### Instructions to follow:
Where the records hold the string "Icons", show the whole line it sits on.

Provided data section start

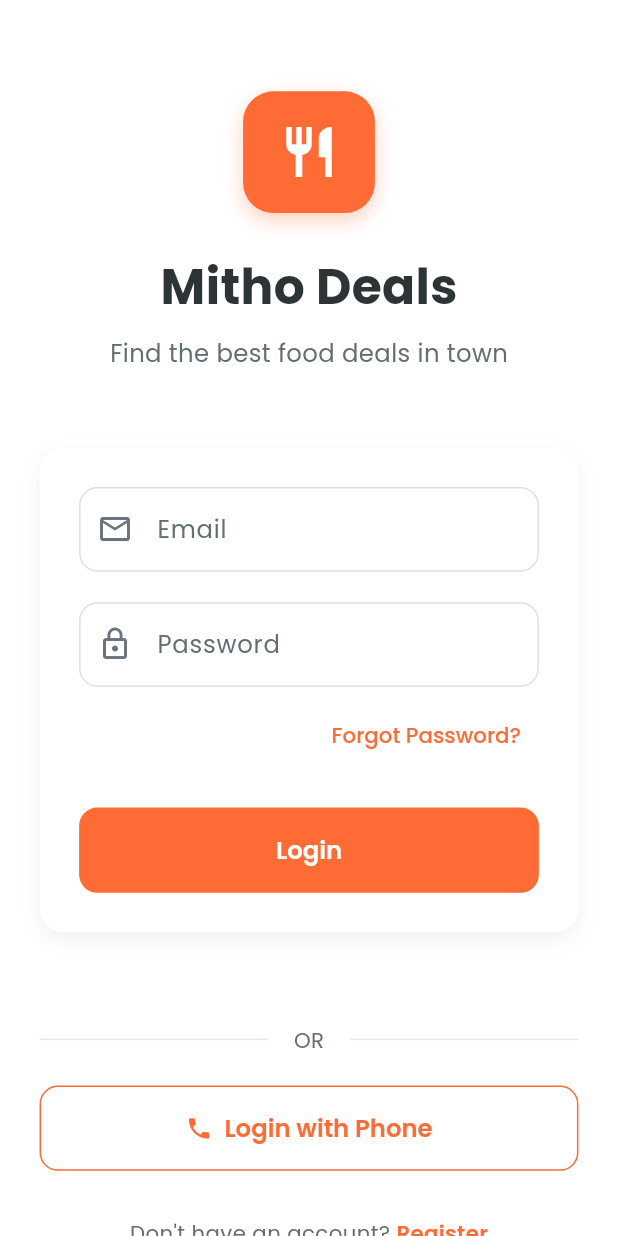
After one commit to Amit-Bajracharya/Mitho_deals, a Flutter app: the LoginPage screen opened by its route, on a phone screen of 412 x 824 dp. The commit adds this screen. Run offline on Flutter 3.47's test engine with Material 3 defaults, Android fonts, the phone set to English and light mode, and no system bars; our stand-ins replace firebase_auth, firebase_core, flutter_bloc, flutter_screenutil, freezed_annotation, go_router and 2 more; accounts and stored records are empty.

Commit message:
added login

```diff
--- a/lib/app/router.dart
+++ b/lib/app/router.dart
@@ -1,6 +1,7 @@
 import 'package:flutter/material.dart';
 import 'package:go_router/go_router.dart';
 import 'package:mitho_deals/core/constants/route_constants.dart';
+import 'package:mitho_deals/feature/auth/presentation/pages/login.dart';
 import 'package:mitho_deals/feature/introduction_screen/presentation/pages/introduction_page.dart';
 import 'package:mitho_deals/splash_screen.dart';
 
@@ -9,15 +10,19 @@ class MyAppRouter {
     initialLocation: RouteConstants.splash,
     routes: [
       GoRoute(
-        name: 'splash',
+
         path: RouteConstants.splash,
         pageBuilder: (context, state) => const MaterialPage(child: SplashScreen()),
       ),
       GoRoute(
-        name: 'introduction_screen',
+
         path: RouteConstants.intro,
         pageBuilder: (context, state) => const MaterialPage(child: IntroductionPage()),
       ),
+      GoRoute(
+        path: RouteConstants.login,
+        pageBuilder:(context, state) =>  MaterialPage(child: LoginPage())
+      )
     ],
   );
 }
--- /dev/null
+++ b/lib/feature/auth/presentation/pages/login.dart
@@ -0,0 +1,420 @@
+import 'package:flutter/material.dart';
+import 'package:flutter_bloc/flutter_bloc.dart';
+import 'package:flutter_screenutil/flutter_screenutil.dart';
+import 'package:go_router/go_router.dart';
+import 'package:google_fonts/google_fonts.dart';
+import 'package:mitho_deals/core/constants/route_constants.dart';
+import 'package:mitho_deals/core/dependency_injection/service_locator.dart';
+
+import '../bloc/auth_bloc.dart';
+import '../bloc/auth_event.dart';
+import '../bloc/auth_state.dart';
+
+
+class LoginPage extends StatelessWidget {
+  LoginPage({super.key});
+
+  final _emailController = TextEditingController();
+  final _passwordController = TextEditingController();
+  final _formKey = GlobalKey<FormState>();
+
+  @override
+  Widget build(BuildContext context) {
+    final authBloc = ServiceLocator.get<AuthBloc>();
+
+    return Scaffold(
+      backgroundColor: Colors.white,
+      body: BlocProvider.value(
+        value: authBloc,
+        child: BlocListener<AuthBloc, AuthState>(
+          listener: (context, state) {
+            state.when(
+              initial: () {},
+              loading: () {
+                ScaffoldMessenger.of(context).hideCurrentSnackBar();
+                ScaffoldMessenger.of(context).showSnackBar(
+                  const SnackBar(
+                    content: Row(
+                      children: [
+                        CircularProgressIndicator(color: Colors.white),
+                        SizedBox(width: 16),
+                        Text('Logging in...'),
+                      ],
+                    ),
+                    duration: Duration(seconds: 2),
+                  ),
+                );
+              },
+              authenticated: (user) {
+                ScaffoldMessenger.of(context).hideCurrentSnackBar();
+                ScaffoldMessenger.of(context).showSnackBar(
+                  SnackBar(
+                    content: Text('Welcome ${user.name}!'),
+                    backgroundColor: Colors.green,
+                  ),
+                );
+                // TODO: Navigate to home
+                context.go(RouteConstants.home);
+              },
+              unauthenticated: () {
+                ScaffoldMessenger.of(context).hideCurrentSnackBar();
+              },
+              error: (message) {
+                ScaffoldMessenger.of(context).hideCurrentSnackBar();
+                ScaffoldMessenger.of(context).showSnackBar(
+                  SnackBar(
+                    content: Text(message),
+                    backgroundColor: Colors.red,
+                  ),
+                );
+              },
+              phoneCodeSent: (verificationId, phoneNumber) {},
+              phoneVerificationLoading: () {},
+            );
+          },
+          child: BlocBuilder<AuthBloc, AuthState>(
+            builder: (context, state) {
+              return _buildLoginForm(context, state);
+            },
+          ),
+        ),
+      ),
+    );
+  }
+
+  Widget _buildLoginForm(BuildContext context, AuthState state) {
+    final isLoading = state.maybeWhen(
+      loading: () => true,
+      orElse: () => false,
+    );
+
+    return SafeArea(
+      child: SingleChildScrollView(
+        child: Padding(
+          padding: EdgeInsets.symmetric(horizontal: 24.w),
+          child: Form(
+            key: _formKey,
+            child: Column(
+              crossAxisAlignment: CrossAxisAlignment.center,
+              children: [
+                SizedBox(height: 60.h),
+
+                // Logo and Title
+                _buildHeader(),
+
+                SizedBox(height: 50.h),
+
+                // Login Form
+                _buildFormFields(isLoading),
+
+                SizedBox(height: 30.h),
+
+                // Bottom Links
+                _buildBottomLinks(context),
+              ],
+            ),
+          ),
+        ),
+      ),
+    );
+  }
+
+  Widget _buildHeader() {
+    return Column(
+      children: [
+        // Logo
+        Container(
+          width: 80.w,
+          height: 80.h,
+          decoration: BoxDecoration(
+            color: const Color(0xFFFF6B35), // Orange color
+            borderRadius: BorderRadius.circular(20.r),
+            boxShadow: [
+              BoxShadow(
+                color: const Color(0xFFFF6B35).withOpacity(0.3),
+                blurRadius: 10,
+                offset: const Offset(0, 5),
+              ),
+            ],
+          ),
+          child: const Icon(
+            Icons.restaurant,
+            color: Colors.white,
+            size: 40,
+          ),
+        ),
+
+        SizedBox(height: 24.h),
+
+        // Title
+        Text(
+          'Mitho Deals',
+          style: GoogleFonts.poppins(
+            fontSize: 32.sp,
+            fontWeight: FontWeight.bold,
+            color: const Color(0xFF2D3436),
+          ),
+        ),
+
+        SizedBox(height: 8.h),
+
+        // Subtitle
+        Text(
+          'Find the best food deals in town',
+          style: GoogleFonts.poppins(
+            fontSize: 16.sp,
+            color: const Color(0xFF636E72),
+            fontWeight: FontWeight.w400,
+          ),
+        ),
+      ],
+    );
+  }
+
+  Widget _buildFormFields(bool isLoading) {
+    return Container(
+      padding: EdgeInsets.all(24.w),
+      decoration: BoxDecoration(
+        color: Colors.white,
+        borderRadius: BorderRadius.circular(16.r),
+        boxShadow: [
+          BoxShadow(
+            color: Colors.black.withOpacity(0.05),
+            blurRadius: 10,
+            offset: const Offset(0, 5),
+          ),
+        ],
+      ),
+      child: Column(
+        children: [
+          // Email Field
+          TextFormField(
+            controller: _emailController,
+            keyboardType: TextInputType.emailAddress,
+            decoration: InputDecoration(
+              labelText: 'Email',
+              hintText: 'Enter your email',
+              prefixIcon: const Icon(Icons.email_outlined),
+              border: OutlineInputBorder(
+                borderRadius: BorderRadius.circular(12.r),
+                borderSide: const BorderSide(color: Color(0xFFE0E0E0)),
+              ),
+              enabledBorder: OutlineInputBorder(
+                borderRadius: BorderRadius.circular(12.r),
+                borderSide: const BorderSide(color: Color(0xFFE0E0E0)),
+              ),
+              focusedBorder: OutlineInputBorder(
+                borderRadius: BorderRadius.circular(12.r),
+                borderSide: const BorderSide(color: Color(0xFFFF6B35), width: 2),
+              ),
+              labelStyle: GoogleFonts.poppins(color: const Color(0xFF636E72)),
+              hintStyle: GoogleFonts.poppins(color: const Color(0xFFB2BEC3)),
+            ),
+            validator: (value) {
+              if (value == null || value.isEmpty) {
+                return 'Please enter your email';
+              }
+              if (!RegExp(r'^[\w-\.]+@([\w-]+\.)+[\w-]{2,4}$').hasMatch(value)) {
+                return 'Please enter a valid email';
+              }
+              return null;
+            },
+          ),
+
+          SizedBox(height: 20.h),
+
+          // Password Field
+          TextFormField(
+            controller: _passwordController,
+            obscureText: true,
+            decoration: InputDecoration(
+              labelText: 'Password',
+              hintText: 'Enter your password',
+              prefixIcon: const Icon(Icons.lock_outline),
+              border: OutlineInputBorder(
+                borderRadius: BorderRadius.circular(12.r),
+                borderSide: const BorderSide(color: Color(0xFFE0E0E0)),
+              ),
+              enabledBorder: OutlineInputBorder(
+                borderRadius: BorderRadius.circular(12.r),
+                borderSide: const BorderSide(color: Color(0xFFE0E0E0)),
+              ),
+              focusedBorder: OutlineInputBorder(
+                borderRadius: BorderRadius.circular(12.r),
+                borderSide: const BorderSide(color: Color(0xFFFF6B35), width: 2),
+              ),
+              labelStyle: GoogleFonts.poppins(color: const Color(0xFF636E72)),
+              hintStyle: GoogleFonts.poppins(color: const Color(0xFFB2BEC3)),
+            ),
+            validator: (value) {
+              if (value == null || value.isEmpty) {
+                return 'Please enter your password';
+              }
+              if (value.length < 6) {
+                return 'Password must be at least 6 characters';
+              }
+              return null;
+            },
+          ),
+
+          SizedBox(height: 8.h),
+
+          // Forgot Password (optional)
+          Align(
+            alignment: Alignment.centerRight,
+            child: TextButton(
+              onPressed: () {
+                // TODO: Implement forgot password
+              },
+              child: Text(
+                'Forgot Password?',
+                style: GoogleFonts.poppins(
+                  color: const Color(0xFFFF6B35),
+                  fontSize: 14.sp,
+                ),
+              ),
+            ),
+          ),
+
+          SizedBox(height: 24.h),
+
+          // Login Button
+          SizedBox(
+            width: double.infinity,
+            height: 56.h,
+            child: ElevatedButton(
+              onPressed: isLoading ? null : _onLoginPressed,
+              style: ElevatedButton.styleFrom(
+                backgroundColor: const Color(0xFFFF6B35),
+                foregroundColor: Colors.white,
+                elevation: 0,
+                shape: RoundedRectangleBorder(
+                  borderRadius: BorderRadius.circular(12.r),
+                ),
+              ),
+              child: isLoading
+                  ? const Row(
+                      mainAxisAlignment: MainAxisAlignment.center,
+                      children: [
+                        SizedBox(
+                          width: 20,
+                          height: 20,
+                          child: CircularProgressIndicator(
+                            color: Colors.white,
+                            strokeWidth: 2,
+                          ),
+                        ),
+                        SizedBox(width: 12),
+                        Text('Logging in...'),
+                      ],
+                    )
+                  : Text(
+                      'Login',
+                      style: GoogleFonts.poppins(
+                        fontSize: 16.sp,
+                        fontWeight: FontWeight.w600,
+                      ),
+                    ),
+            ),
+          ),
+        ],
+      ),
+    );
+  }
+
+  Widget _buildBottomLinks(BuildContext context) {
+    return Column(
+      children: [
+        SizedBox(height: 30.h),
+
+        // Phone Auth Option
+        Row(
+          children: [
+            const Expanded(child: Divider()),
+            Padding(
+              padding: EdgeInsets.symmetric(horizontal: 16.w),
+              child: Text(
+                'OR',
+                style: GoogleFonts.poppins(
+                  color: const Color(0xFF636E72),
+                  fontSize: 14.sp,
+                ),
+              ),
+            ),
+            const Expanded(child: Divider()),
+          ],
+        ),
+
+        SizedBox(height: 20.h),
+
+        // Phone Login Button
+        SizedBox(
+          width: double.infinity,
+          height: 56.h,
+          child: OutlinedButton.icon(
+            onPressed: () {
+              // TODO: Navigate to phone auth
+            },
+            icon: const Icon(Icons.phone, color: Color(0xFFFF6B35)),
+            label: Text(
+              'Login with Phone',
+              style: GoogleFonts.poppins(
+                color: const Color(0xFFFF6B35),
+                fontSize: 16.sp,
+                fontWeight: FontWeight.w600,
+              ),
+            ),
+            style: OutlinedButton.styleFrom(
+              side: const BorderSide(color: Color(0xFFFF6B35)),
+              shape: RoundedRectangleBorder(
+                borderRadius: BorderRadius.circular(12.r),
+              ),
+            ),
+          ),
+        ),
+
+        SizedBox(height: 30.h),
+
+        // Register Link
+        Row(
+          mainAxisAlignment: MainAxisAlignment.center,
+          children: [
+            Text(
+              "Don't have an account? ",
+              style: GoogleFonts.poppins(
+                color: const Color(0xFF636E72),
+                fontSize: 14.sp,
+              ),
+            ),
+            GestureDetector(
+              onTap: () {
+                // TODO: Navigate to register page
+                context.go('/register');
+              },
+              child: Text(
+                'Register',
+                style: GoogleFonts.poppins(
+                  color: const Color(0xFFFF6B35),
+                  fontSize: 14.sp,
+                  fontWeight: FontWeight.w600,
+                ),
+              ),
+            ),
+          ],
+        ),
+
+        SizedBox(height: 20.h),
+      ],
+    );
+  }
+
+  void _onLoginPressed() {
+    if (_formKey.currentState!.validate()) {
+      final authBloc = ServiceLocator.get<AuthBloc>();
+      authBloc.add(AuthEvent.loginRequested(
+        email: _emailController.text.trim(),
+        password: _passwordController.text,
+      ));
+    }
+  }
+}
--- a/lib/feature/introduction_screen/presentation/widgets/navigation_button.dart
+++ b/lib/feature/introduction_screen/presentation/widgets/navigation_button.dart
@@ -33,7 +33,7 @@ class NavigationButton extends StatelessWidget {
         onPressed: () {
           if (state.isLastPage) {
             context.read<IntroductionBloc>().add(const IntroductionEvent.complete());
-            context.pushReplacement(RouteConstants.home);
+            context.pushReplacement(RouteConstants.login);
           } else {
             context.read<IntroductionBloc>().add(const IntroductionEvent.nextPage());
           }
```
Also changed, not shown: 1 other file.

Provided data section end

### The answer:
+            Icons.restaurant,
+              prefixIcon: const Icon(Icons.email_outlined),
+              prefixIcon: const Icon(Icons.lock_outline),
+            icon: const Icon(Icons.phone, color: Color(0xFFFF6B35)),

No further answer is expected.